He’s from one of the poorest, smallest and most troubled countries in Latin America, but Cardinal Óscar Andrés Rodríguez Maradiaga has so much star power and charisma that he’s often mentioned on short lists of candidates to succeed Pope Benedict XVI.
The archbishop of Tegucigalpa, Honduras, Rodríguez Maradiaga would cut a striking contrast to the ailing, scholarly Benedict. He is tall, with a youthful look that belies his age (70). He can play the saxophone, can fly an airplane and has taught college-level chemistry and physics. He has campaigned for third-world debt relief alongside U2 rocker Bono.
At a time when the church is looking to consolidate its support in the developing world, scholars say the selection of Rodríguez Maradiaga would send a clear sign about the Vatican’s future orientation — at least geographically — toward the global south. His choice would electrify the faithful in Latin America, home to roughly 40 percent of the world’s estimated 1.2 billion Catholics.
Rodríguez Maradiaga is the first-ever cardinal from Honduras and only the second prelate to reach that rank from Central America. But he is a well-known figure at the Vatican and beyond, now serving his second term as president of Caritas Internationalis, which directs Catholic charities and social service organizations around the world.
After arriving in Rome this month for the conclave, Rodríguez Maradiaga played down the significance of national or regional factors for the cardinals considering whether to elect the first non-European pope in history.
“It doesn’t really matter so much whether he is European or not; it depends more on the huge challenges that the new pope today has to face up to,” he said in an interview with Italy’s RAI television network. “More than the question of nationality, we need to think who is the most appropriate person for responding to these challenges.”
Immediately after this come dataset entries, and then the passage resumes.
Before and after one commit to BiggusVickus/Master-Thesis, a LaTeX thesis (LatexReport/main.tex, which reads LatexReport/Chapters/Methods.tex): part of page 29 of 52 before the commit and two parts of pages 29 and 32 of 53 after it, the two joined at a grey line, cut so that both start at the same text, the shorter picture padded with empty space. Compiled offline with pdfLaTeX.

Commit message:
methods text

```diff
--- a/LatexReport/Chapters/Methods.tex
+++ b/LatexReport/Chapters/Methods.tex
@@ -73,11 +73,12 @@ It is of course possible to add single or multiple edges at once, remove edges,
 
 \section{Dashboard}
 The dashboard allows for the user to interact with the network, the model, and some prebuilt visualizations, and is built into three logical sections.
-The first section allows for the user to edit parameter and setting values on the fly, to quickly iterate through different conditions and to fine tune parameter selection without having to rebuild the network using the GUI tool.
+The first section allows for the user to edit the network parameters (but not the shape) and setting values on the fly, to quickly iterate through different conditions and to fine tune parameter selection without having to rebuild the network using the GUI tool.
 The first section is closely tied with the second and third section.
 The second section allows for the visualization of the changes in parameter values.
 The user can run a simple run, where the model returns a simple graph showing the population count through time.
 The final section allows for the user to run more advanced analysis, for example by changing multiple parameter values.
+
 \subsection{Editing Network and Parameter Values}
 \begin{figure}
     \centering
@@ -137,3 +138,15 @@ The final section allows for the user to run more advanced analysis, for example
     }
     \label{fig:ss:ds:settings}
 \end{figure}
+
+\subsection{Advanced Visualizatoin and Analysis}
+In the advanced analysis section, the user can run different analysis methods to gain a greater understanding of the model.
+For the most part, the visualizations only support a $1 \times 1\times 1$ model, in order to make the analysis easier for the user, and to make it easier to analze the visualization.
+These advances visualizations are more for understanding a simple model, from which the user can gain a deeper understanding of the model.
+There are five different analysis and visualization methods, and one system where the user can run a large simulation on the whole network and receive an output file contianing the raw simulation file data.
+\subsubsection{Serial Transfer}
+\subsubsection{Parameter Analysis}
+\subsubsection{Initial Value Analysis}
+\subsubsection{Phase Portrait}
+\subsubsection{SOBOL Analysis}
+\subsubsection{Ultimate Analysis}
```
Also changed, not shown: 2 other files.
As he rose through the church hierarchy over the years, Rodríguez Maradiaga developed a reputation as an untiring advocate for the poor who has taken a dim view of what he has called “neoliberal capitalism,” saying it “carries injustice in its genetic code.”
His country, Honduras, has the world’s highest murder rate, and its rampant corruption and lawlessness have made it a haven for transnational drug traffickers in recent years. The cartels have repeatedly threatened Rodríguez Maradiaga’s life; the window of his office was shattered by gunfire in 2010.
Said to be fluent in six languages, including English and Italian, Rodríguez Maradiaga has run into trouble with organizations such as Planned Parenthood and the Anti-Defamation League because of his candor.
He drew ire with comments made a decade ago that likened media coverage of the church’s sex abuse scandals to the persecution of Catholics in the Roman era and under Stalin and Hitler. His suggestion that Jewish interests were driving the coverage in order to divert attention away from the Israeli-Palestinian conflict only made matters worse.
Still, Vatican observers see him as a plausible candidate because of his global profile, pastoral talent and proven abilities as an administrator.
“Rodríguez Maradiaga seems ideally cut out for the part of ‘Missionary-in-Chief,’ ” Vatican chronicler John L. Allen Jr. wrote in the National Catholic Reporter, describing him as “a charismatic polyglot with vast experience of playing on a big international stage.”